> ACTIVITY: Copy whichever lines of the data hold the word "tools".

> LISTED RECORDS:
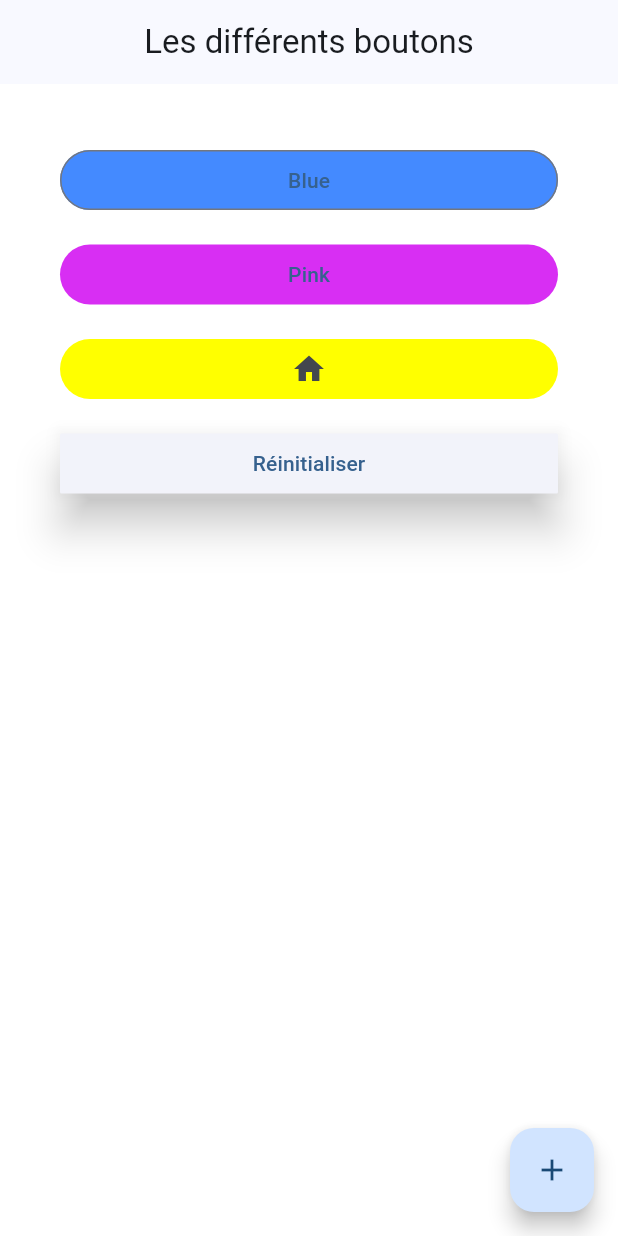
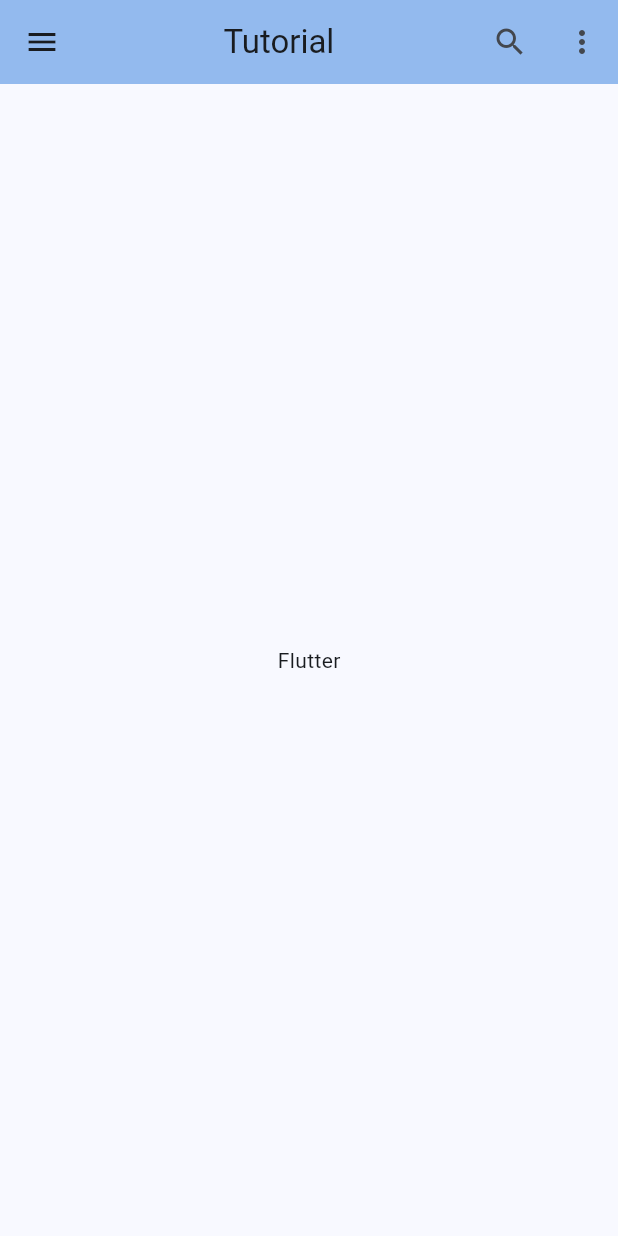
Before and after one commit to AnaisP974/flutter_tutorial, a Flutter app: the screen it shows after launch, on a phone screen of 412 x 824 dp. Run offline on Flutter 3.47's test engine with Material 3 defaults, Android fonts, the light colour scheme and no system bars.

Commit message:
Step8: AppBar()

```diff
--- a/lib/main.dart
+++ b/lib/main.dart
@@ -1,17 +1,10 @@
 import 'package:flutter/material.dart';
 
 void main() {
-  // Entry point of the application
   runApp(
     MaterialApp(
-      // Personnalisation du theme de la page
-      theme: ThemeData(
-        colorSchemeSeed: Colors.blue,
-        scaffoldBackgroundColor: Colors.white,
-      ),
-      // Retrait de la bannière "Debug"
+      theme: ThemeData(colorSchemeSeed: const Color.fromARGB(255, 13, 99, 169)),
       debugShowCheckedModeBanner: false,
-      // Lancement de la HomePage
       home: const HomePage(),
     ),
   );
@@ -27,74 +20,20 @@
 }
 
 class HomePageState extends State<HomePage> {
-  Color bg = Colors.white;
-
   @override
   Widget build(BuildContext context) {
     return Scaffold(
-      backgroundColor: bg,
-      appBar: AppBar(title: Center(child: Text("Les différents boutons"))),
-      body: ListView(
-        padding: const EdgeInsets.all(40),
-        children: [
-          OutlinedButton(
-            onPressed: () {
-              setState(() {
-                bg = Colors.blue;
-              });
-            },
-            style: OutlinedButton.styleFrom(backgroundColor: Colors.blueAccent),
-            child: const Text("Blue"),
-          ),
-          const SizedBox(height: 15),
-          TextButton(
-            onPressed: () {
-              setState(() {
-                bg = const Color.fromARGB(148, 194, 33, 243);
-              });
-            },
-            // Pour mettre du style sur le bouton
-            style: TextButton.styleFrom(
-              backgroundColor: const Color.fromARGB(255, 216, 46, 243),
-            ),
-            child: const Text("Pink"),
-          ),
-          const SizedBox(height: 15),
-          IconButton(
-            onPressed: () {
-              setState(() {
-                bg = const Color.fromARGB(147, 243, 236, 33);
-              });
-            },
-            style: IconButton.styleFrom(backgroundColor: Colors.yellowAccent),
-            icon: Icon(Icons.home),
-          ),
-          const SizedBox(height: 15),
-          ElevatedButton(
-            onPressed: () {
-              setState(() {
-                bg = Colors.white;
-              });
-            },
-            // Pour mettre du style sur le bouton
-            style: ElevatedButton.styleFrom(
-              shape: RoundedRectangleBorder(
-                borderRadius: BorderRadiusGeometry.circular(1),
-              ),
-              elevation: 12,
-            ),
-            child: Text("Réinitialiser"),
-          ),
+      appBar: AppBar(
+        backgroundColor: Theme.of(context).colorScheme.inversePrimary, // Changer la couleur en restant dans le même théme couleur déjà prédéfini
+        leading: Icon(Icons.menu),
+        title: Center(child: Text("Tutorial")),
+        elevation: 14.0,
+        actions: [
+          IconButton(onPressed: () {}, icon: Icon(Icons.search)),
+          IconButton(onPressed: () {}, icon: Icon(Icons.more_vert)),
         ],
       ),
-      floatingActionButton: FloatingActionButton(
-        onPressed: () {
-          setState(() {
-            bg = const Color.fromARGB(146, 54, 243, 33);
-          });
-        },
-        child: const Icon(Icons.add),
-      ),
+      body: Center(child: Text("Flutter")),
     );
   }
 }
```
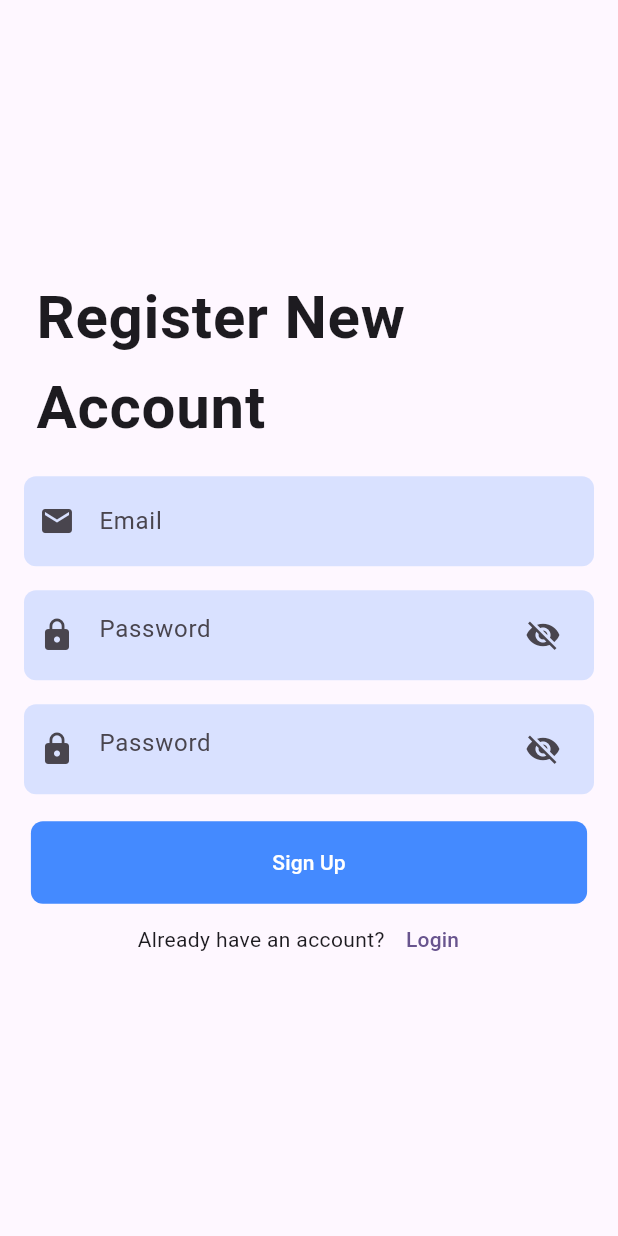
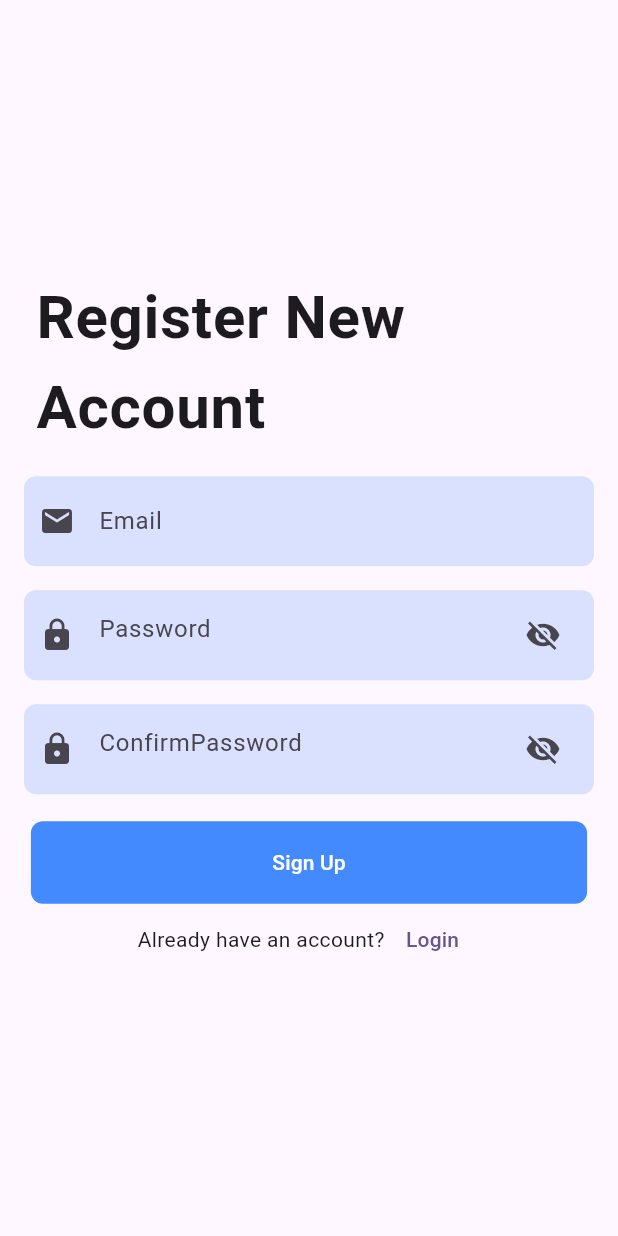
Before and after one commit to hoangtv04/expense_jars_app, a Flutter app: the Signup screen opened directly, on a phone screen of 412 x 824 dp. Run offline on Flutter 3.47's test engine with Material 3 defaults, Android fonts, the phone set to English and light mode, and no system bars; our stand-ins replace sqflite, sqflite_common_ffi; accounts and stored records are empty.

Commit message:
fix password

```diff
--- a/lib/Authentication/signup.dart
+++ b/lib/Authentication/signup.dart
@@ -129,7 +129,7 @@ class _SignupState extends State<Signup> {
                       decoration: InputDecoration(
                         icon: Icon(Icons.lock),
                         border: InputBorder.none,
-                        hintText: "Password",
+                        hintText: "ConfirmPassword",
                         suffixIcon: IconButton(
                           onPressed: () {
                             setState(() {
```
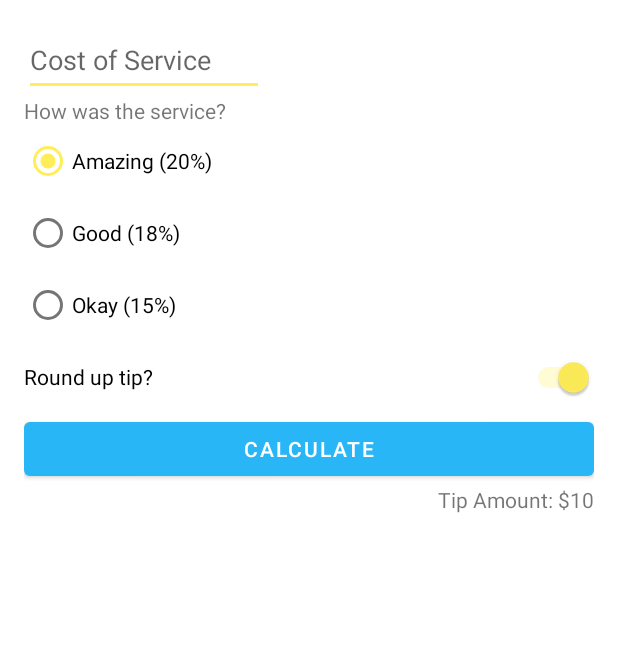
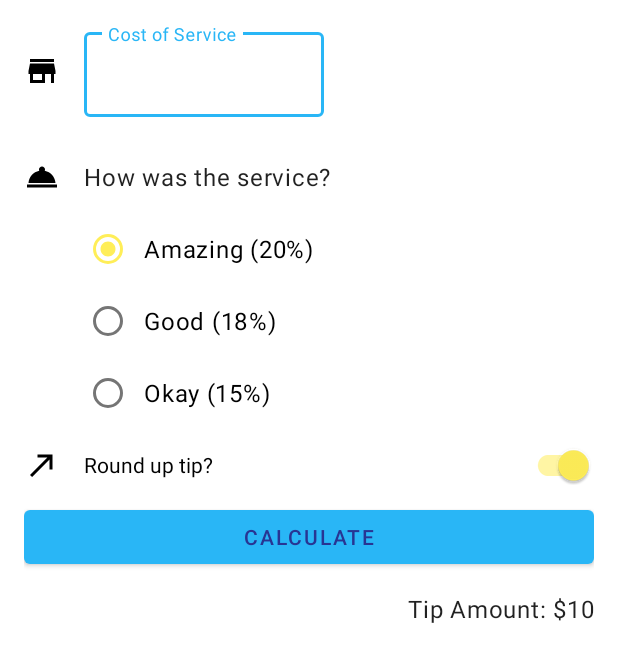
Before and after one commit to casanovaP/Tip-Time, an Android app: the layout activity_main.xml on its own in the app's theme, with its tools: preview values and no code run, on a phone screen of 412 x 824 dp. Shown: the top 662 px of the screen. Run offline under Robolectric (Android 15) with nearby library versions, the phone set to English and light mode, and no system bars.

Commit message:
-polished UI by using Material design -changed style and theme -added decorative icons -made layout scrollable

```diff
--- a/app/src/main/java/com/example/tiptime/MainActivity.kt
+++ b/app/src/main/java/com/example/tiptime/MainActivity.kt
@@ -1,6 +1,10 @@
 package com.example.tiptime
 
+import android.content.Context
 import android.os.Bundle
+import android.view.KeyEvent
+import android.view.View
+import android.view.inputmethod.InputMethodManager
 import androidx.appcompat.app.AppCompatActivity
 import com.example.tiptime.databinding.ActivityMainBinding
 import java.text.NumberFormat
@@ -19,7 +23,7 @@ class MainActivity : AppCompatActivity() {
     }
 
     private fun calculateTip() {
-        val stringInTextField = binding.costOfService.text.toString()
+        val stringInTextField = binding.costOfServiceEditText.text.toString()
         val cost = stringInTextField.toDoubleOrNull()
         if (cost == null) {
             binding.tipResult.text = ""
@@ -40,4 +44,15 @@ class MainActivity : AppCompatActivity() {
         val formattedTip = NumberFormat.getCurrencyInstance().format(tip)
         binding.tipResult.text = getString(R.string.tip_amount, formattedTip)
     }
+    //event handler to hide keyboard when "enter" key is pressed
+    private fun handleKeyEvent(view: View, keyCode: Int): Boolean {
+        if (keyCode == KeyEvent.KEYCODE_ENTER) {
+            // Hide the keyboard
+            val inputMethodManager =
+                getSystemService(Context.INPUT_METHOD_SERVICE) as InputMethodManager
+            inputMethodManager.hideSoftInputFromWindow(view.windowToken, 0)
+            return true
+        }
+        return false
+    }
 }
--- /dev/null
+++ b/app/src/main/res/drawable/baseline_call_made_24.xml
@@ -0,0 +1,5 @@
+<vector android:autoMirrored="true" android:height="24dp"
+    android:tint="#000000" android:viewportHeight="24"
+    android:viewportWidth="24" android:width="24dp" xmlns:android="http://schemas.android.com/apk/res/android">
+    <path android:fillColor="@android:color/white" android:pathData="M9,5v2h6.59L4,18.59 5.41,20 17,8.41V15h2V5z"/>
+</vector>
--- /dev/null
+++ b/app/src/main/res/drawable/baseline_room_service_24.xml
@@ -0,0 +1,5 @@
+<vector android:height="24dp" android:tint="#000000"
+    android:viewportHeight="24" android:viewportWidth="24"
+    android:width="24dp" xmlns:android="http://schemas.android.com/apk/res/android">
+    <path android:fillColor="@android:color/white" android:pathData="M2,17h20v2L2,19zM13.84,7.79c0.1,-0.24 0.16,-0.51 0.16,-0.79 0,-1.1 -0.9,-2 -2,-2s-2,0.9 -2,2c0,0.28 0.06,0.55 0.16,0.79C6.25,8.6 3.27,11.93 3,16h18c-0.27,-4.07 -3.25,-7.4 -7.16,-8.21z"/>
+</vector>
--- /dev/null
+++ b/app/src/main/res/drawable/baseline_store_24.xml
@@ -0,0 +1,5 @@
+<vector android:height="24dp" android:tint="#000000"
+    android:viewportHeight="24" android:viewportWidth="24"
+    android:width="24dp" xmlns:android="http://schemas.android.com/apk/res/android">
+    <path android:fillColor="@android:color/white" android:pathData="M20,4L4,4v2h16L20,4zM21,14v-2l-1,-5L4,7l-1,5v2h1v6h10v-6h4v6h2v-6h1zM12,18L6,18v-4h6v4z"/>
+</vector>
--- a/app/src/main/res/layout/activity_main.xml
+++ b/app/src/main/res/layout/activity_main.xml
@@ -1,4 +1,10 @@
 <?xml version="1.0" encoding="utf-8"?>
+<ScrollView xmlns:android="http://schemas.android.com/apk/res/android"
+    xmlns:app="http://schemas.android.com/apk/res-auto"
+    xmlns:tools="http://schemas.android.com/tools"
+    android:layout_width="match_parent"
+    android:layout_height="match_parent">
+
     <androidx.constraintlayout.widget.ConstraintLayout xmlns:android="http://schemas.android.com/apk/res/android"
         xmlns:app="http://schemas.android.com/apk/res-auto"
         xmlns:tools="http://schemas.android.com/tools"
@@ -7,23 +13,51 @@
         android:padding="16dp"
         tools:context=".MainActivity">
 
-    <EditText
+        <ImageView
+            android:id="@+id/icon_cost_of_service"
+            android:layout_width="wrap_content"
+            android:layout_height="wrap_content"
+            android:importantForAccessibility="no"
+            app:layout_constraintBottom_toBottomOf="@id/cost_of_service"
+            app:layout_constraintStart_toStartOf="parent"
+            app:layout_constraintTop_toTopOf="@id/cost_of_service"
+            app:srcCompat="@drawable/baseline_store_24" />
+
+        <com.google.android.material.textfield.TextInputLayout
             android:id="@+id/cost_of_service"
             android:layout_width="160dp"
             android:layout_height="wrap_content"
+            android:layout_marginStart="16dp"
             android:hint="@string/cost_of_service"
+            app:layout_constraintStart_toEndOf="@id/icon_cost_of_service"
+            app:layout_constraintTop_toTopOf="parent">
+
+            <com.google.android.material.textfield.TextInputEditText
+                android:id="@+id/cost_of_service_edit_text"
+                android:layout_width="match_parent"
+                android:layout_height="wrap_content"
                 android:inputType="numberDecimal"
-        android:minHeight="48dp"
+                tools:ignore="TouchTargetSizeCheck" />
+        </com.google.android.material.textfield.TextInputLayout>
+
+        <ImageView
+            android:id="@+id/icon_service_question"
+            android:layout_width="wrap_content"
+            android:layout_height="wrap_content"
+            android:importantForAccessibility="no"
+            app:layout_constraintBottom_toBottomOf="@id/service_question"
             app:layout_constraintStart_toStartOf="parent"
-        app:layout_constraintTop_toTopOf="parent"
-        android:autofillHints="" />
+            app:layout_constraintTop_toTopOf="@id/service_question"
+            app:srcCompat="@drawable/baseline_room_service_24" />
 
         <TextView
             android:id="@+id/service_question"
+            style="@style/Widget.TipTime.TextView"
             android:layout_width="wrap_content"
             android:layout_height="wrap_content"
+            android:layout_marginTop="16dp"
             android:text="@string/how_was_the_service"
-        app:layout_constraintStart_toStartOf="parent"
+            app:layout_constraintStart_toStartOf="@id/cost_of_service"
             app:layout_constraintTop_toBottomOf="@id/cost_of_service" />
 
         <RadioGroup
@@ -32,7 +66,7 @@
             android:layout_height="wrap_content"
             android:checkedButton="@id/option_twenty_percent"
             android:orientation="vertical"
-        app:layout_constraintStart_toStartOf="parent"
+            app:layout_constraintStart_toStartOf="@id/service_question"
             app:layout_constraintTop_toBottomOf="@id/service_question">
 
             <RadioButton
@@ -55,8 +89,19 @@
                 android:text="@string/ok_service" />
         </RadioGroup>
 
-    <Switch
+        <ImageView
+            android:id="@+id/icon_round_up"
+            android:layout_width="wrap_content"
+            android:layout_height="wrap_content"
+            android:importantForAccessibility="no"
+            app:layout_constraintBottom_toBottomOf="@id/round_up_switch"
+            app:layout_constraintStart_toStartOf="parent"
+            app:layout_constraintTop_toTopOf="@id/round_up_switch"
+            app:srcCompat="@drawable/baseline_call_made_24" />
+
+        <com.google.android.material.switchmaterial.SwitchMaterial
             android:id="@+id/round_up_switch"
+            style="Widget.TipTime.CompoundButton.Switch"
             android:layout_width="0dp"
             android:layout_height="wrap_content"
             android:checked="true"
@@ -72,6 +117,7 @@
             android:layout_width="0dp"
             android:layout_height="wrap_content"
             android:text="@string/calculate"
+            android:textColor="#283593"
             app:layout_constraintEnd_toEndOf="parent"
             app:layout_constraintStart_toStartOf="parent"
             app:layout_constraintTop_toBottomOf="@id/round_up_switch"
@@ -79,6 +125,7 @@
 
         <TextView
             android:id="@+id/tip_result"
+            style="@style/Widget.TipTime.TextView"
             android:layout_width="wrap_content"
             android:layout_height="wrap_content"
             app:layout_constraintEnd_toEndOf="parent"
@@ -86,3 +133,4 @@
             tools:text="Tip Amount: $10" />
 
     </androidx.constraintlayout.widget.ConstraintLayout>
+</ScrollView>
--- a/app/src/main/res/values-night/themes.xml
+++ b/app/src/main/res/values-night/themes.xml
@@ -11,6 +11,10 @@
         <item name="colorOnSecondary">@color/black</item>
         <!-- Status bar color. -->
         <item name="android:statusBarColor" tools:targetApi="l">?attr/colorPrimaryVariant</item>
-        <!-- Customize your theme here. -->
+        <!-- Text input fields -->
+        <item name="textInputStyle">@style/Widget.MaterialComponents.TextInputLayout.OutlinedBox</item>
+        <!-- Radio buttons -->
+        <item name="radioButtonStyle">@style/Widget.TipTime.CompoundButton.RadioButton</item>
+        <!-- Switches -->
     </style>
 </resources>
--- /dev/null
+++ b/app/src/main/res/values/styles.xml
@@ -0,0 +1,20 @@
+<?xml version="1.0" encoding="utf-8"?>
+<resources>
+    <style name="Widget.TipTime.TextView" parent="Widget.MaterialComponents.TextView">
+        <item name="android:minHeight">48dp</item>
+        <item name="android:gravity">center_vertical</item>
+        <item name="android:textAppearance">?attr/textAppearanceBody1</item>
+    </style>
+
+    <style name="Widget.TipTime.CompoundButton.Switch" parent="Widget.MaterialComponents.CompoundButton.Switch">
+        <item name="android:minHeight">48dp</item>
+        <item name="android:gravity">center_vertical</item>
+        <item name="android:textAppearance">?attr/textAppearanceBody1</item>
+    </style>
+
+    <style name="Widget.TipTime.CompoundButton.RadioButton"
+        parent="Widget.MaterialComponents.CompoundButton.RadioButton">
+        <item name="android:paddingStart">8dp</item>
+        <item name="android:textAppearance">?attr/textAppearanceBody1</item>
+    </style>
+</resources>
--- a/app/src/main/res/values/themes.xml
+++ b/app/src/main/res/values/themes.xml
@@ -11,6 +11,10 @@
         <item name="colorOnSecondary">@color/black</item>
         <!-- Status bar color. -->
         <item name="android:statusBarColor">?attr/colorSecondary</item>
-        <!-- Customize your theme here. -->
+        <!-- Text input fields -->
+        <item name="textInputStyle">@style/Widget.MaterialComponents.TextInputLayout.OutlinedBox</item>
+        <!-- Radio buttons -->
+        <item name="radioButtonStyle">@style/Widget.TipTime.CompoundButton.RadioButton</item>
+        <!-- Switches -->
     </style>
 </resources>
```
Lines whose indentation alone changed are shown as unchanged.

> EXERCISE RESULT:
Before and after one commit to casanovaP/Tip-Time, an Android app: the layout activity_main.xml on its own in the app's theme, with its tools: preview values and no code run, on a phone screen of 412 x 824 dp. Shown: the top 662 px of the screen. Run offline under Robolectric (Android 15) with nearby library versions, the phone set to English and light mode, and no system bars.
+    xmlns:tools="http://schemas.android.com/tools"
         xmlns:tools="http://schemas.android.com/tools"
         tools:context=".MainActivity">
+                tools:ignore="TouchTargetSizeCheck" />
             tools:text="Tip Amount: $10" />
         <item name="android:statusBarColor" tools:targetApi="l">?attr/colorPrimaryVariant</item>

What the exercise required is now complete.